Side story: you probably didn't notice this, but the version of Xar in the credits did not match the version of Xar in the game. That's because Fred went behind my back to ask for a photo of me from my then-girlfriend so he could include me in the game somewhere. He used this reference to paint me as Xar. It was a total surprise to me when I saw my face on Xar. I wasn't excited about it, especially because the image wasn't as old as Xar was supposed to be, so I asked my animator to "old me up." But I decided to include the original in the credits. Fred also sneakily acquired a photo of my girlfriend as well and used her as a base for the human princess on Pryan.
After Death Gate, Fred had the opportunity to contribute to some of Legend’s other games, but his productivity slowed considerably.
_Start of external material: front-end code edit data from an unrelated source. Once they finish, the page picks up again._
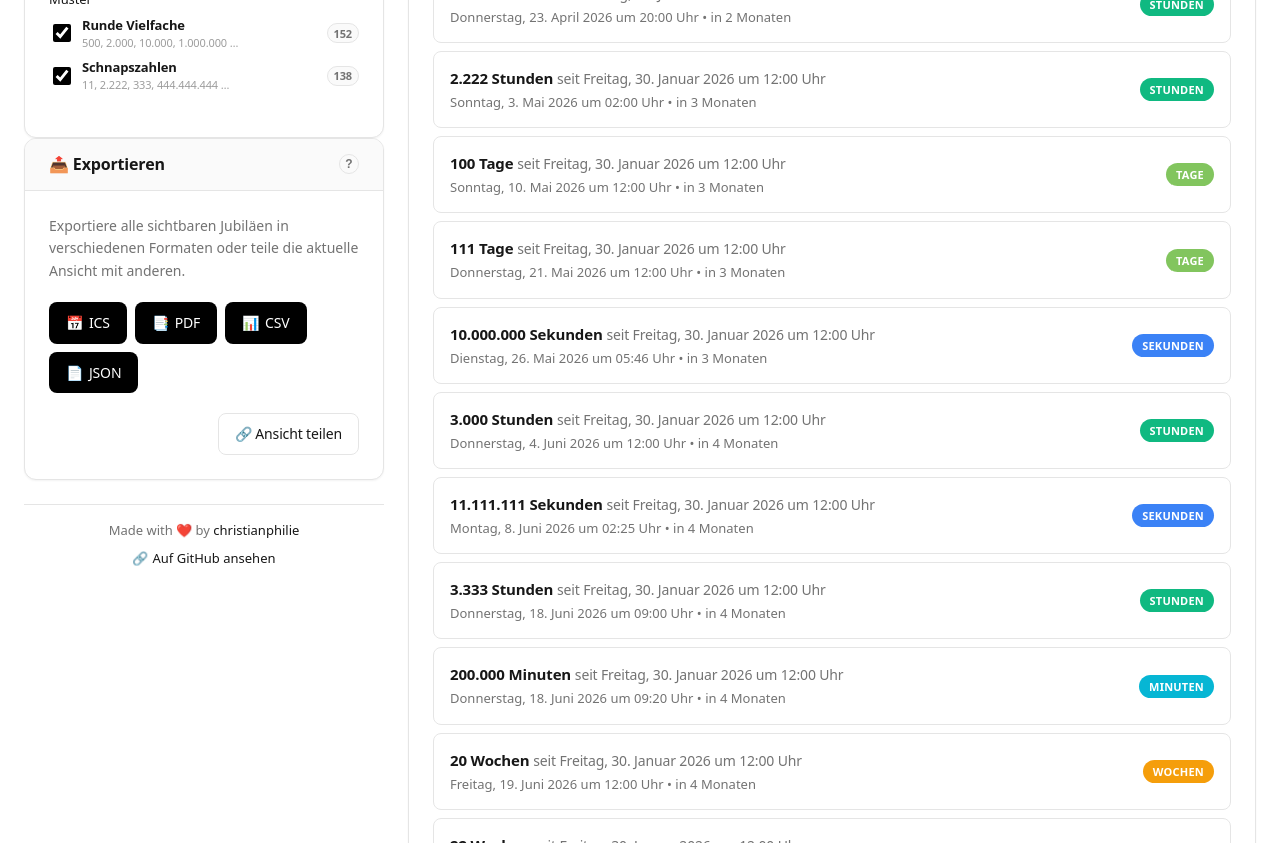
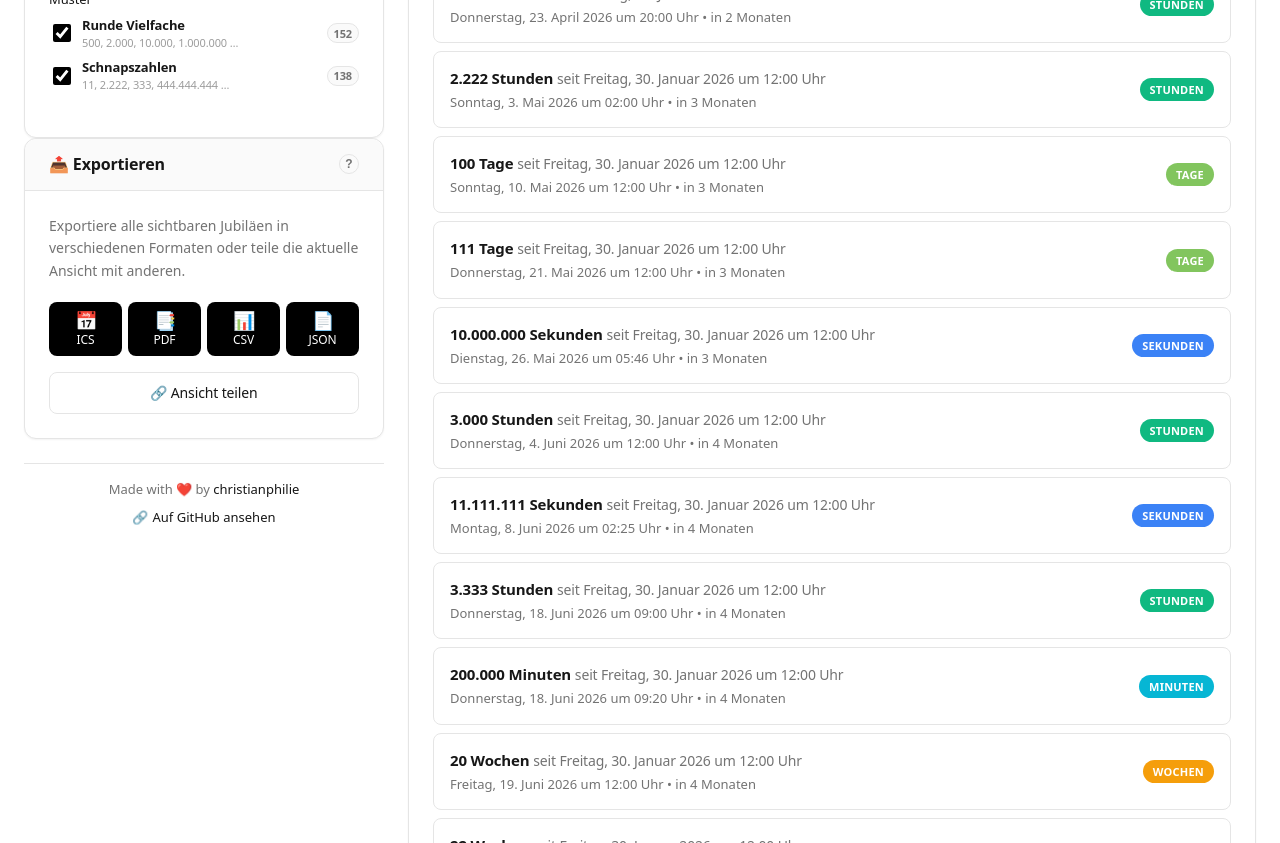
Before and after one commit to christianphilie/anniversary-calculator, a Vue app: page / in a window 1280 px wide. Shown: the part 880-1723 px from the top of the page. Built offline with nearby package versions, Linux system fonts and the light colour scheme.

Commit message:
feat: implement sticky panel headers
- Make panel headers sticky with proper top offsets
- Add overflow handling for sticky headers
- Adjust border-radius for sticky header appearance
- Add mobile responsive top positioning
- Reduce export section padding

```diff
--- a/src/styles/components/panels.css
+++ b/src/styles/components/panels.css
@@ -7,10 +7,12 @@
   border-radius:var(--radius-lg);
   box-shadow:var(--shadow-sm);
   transition:var(--transition);
-  overflow:hidden;
+  overflow:visible;
 }
 .panel .bd{
   position:relative;
+  overflow:hidden;
+  border-radius:0 0 var(--radius-lg) var(--radius-lg);
 }
 .panel:hover{
   box-shadow:var(--shadow-md);
@@ -25,9 +27,17 @@
   background:var(--panel);
   height:52px;
   box-sizing:border-box;
-  position:relative;
+  position:sticky;
+  top:100px;
   overflow:visible;
-  z-index:10;
+  z-index:20;
+  margin-top:0;
+  border-radius:var(--radius-lg) var(--radius-lg) 0 0;
+}
+@media (max-width:768px){
+  .panel .hd{
+    top:0;
+  }
 }
 .panel .hd strong{
   font-size:16px;
@@ -108,7 +118,7 @@
 
 /* Export Section */
 .export-section{
-  padding-bottom:20px;
+  padding-bottom:8px;
 }
 .export-description{
   margin:0 0 20px 0;
@@ -126,19 +136,44 @@
   display:flex;
   flex-direction:row;
   align-items:center;
-  justify-content:space-between;
-  gap:16px;
-  margin-bottom:20px;
+  justify-content:flex-start;
+  gap:8px;
+  margin-bottom:16px;
 }
 .export-buttons-group{
+  display:grid;
+  grid-template-columns:repeat(4,1fr);
+  gap:6px;
+  flex:1;
+}
+.export-buttons-group .btn{
+  padding:8px 12px;
+  font-size:13px;
+  width:100%;
+}
+.export-format-btn{
   display:flex;
-  flex-wrap:wrap;
-  gap:8px;
+  flex-direction:column;
+  align-items:center;
+  gap:4px;
+  padding:10px 12px;
+}
+.export-icon{
+  font-size:18px;
+  line-height:1;
+}
+.export-label{
+  font-size:12px;
+  line-height:1.2;
 }
 .share-button-wrapper{
   display:flex;
-  justify-content:flex-end;
-  margin-left:auto;
+  justify-content:flex-start;
+  width:100%;
+  margin-top:0;
+}
+.share-button-wrapper .btn{
+  width:100%;
 }
 @media (max-width:768px){
   .export-controls{
```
Later, I found out why. It turns out that, even when Fred was working on Death Gate, he discovered he had cancer–but never mentioned it to me at the time. Later, when he confided in me about his illness, he told me that, when creating those characters for Death Gate, he had discovered his life’s calling.
Fred died shortly thereafter. It was my first real exposure to death. At his memorial, I met lots of people from Fred’s life for the first time. In fact, I had only met Fred once or twice in person. They told me that he treasured our relationship. I did too. He was a friend. Of course, I’ll never forget him, but I’m also happy that his art in Death Gate will always remain as a testament to his talent.
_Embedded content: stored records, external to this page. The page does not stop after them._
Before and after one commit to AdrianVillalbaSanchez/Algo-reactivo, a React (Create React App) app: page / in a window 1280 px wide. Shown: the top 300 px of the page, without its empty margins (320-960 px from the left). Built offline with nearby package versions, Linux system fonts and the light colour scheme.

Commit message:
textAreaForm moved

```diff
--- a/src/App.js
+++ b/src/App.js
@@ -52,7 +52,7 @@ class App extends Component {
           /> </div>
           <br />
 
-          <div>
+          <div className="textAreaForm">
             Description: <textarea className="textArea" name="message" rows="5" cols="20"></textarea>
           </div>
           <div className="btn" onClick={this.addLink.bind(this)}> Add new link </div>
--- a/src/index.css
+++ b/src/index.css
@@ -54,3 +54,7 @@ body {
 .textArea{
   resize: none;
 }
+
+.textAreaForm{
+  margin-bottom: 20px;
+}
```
A Treasure from the Archives (My Notes)
Back in the old days, we didn’t have your new-fangled phones or tablets, or even laptops really. I kept all of my notes in an Engineering Notebook. Given that I rediscovered this recently, I figured it might be illuminating to reveal the design scribbles for Death Gate here. Keep in mind that it not only contains the actual design, but a lot of false starts or ideas that I might have not intended to use, but didn’t want to forget (including the entire section I dumped in Arianus). If you can decipher my handwriting and want to get a little insight into at least my design process for an adventure game, then you’re welcome to dive in.
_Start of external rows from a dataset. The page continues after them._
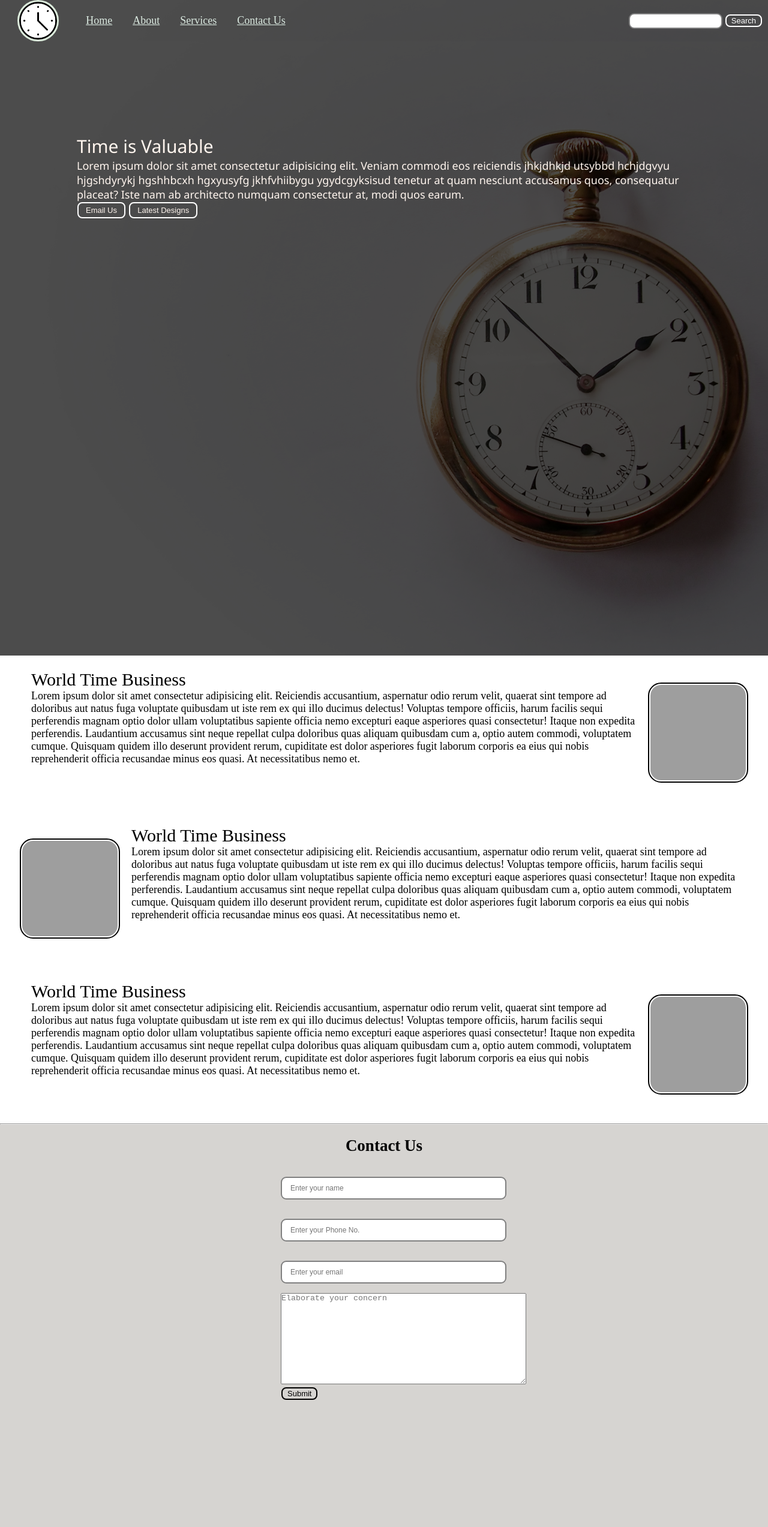
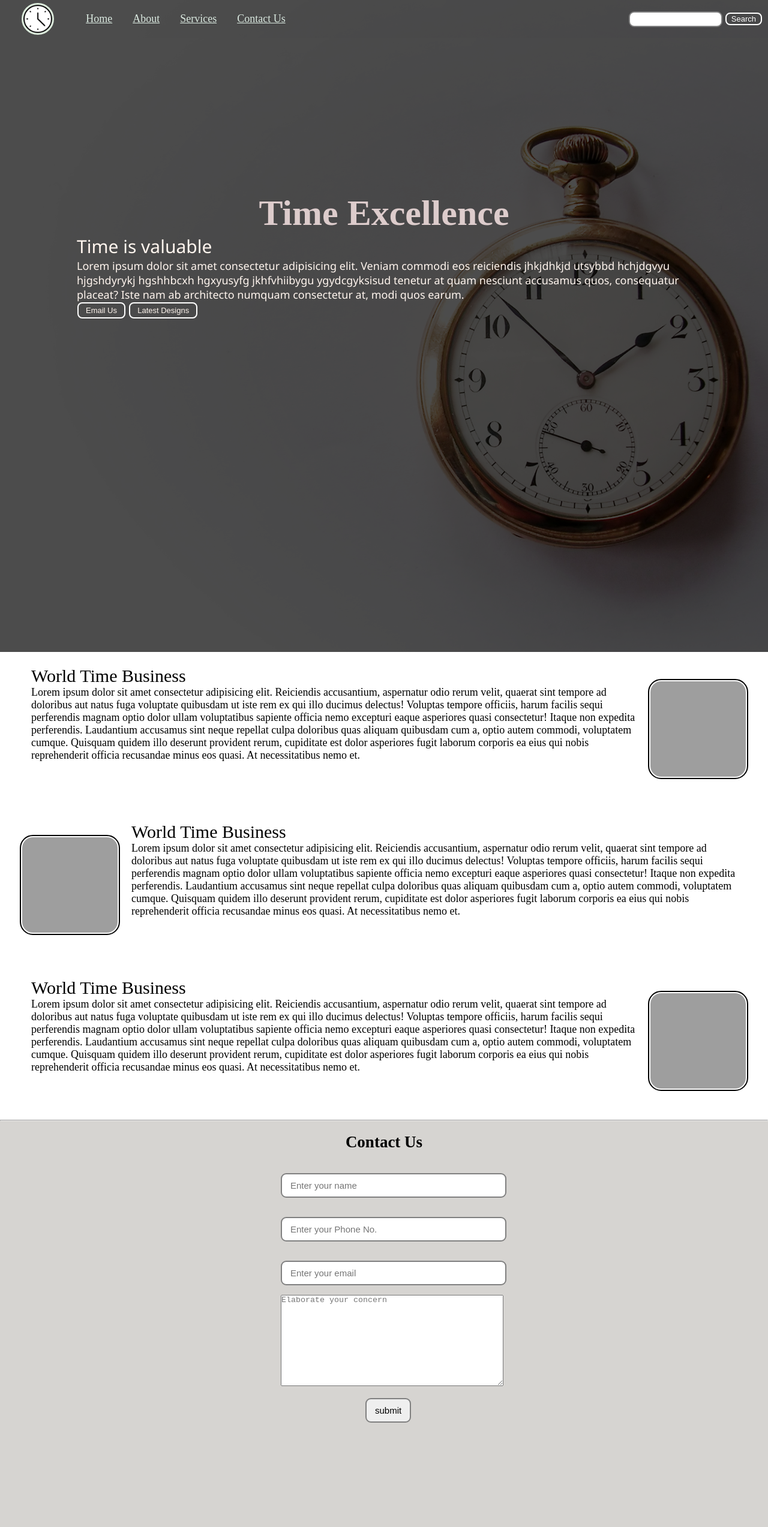
Before and after one commit to Ruhi-web/time-excellence, a plain HTML site: page index.html in a window 1280 px wide. Shown: the top 2546 px of the page at 60% size. Drawn offline with Linux system fonts and the light colour scheme; grey boxes are pictures that could not be loaded.

Commit message:
submit button changes

```diff
--- /dev/null
+++ b/Contact.js
@@ -0,0 +1,2 @@
+import React from 'react';
+import
--- a/Time Excellence_files/style.css
+++ /dev/null
@@ -1,138 +0,0 @@
-*{
-    margin:0;
-    padding:0;
-}
-.logo{
-    width: 20%;
-    display: flex;
-    justify-content: center;
-    align-items: center;
-}
-
-.logo img{
-    width: 50%;
-    border: 3px solid #4CAF50;
-    border-radius: 50px;
-}
-
-
-.navbar{
-
-    display: flex;
-    align-items: center;
-    justify-content: center;
-    position: sticky;
-    top: 0;
-    cursor: pointer;
-}
-
-.nav-list{
-    width: 50%;
-    display: flex;
-    align-items: center;
-
-}
-.nav-list li{
-    list-style: none;
-    padding: 21px 17px;
-
-}
-.nav-list li a:hover{
-    text-decoration: none;
-    color:rgb(128, 80, 80);
-
-}
-
-.rightNav{
-    width: 50%;
-    padding: 15px 9px;
-
-    text-align: right;
-}
-
-#search{
-    padding: 5px;
-    font-size: 11px;
-    border: 2px solid grey;
-    border-radius: 9px;
-}
-
-.background{
-    background: rgba(0, 0, 0, 0.7) url('../img/pocket-watch.jpg');
-    background-size: cover;
-    background-blend-mode: darken;
-}
-.firstsection{
-    height: 100vh;
-}
-.box-main{
-    display: flex;
-    justify-content: center;
-    align-items: center;
-    color: seashell;
-    font-family: 'Segoe UI', Tahoma, Geneva, Verdana, sans-serif;
-    max-width: 100%;
-    margin: auto;
-    height: 72%;
-
-}
-
-
-.firsthalf{
-width: 80%;
-display: flex;
-flex-direction: column;
-justify-content: center;
-
-}
-
-.secondhalf{
-
-    width: 30%;
-
-}
-.secondhalf img{
-    width: 166%;
-    border-radius: 56%;
-    border: 4px solid white;
-}
-
-.text-big{
-    font-size: 30px;
-
-}
-.text-small{
-    font-size: 18px;
-
-}
-
-.btn{
-    padding: 4px 12px;
-    margin: 1px 1px;
-    border: 2px solid white;
-    border-radius: 8px;
-    font-size: 13px;
-    background: none;
-    cursor: pointer;
-}
-
-.btn-sm{
-    padding: 1px 8px;
-    vertical-align: middle;
-}
-
-.secright{
-    height: 116px;
-    display: flex;
-    align-items: center;
-    justify-content: center
-}
-
-.secright img{
-    width: 111px;
-}
-
-.paras{
-    padding: 50px 19px;
-    height: 98px;
-}
--- a/css/style.css
+++ b/css/style.css
@@ -2,9 +2,11 @@
     margin:0;
     padding:0;
 }
+
 html{
     scroll-behavior: smooth;
 }
+
 .logo{
     width: 20%;
     display: flex;
@@ -13,7 +15,7 @@ html{
 }
 
 .logo img{
-    width: 50%;
+    width: 38%;
     border: 3px solid #dbebdb;
     border-radius: 50px;
 }
@@ -69,6 +71,7 @@ html{
 .firstsection{
     height: 128vh;
 }
+
 .box-main{
     display: flex;
     justify-content: center;
@@ -77,7 +80,7 @@ html{
     font-family: 'Segoe UI', Tahoma, Geneva, Verdana, sans-serif;
     max-width: 100%;
     margin: auto;
-    height: 44%;
+    height: 71%;
 
 }
 
@@ -88,6 +91,12 @@ display: flex;
 flex-direction: column;
 justify-content: center;
 
+}
+.header{
+    font-family: serif;
+    font-size: 60px;
+    text-align: center;
+    color: #ddcccc;
 }
 
 .secondhalf{
@@ -130,6 +139,12 @@ justify-content: center;
 .btn-dark{
     color: black;
     border: 2px solid black;
+
+}
+.form input.btnSubmit{
+    width: max-content;
+    margin-left: 141px;
+    cursor: pointer;
 
 }
 
@@ -176,11 +191,13 @@ justify-content: center;
     margin: 16px 0px;
     width: 100%;
     padding: 10px 14px;
-    font-size: 12px;
+    font-size: 15px;
     border: 2px solid grey;
-    border-radius: 9px 9px
+    border-radius: 9px 9px;
 }
-
+#text.form-input{
+    width: 369px;
+}
 .text-footer{
     font-size: 12px;
     display: flex;
@@ -203,6 +220,10 @@ justify-content: center;
     height: 4px;
     margin: 5px 3px;
 }
+
+
+/*small mobile screem */
+
 @media only screen and (max-width: 1140px){
 
     .nav-list{
@@ -258,7 +279,7 @@ justify-content: center;
        width: 75%;
     }
     .contact {
-        height: 110vh;
+        height: 75vh;
     }
     .form-input{
         width:112%;
--- a/index.html
+++ b/index.html
@@ -32,7 +32,8 @@
     <section class="background firstsection">
         <div class="box-main">
             <div class="firsthalf">
-                <p class="text-big">Time is Valuable</p>
+                <h1 class="header">Time Excellence</h1>
+                <p class="text-big">Time is valuable</p>
                 <p class="text-small">Lorem ipsum dolor sit amet consectetur adipisicing elit. Veniam commodi eos
                     reiciendis jhkjdhkjd utsybbd hchjdgvyu hjgshdyrykj hgshhbcxh hgxyusyfg jkhfvhiibygu ygydcgyksisud
                     tenetur at quam nesciunt accusamus quos, consequatur placeat? Iste nam ab architecto
@@ -100,27 +101,27 @@
         </p>
         </div>
             <div class="thumbnail">
-                <img src="https://source.unsplash.com/500x500/?watches,services" alt="services" class="imgfluid">
+                <img src="https://source.unsplash.com/500x500/?watches,tech" alt="services" class="imgfluid">
             </div>
 
     </section>
     <hr>
     <section class="contact">
         <h2 class="text-center">Contact Us</h2>
-        <div class="form">
+        <form class="form" id="form">
             <input class="form-input" type="text" name="name" id="name" placeholder="Enter your name">
             <input class="form-input" type="text" name="phone" id="phone" placeholder="Enter your Phone No.">
             <input class="form-input" type="email" name="email" id="email" placeholder="Enter your email">
             <textarea class="form-input" name="text" id="text" cols="49" rows="10" placeholder="Elaborate your concern"></textarea>
-            <button class="btn btn-dark btn-sm">Submit</button>
-
-        </div>
-
+            <!-- <button class="btn btn-dark btn-sm">Submit</button> -->
+            <input type="submit" value="submit" class="btnSubmit"  name="">
+        </form>
     </section>
     <footer class="background">
         <p class="text-footer">Copyright &copy; 2027-All right reserved</p>
     </footer>
     <script src="js/resp.js"></script>
+
 </body>
 
 </html>
```
Also changed, not shown: Time Excellence.html (deleted, +0 -103 lines), Time Excellence_files/logo.png (deleted), Time Excellence_files/service.jpg (deleted).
Note that the first section is examination of the first four books and what I could use. Then I muse about the game in general and identify what I might pursue. Only later do I start detailing each section of the design in walkthrough form. When I finally generated walkthroughs, I was ready to code.
Normal people should feel free to skip all of this, but adventure game scholars: dig in!
In most quarters, Death Gate was extremely well received. Readers of the book series acknowledged that the game was different than the source material, but still an excellent experience that was true to the spirit of the books. They enjoyed the logical puzzles, the excellent art, the fantastic music score mostly composed by Eric Heberling (with one song by me), and the compelling story born of an awesome and well-loved universe.
Death Gate won a number of awards, including the following:
- Computer Game Review’s Golden Triad Award
- InterActive Gaming’s Editor’s Choice Award
- Computer Gaming World’s Premier Finalist for Best Adventure Game 1995
- Strategy Plus Animated Adventure Game of the Year 1994 (runner-up).
Overall reviews were great. You can see a collection of them here on Mobygames. Of those, my personal favorite is the user review with the headline, “Were this game a spiky club, I’d take up masochism.”
I think that says it all.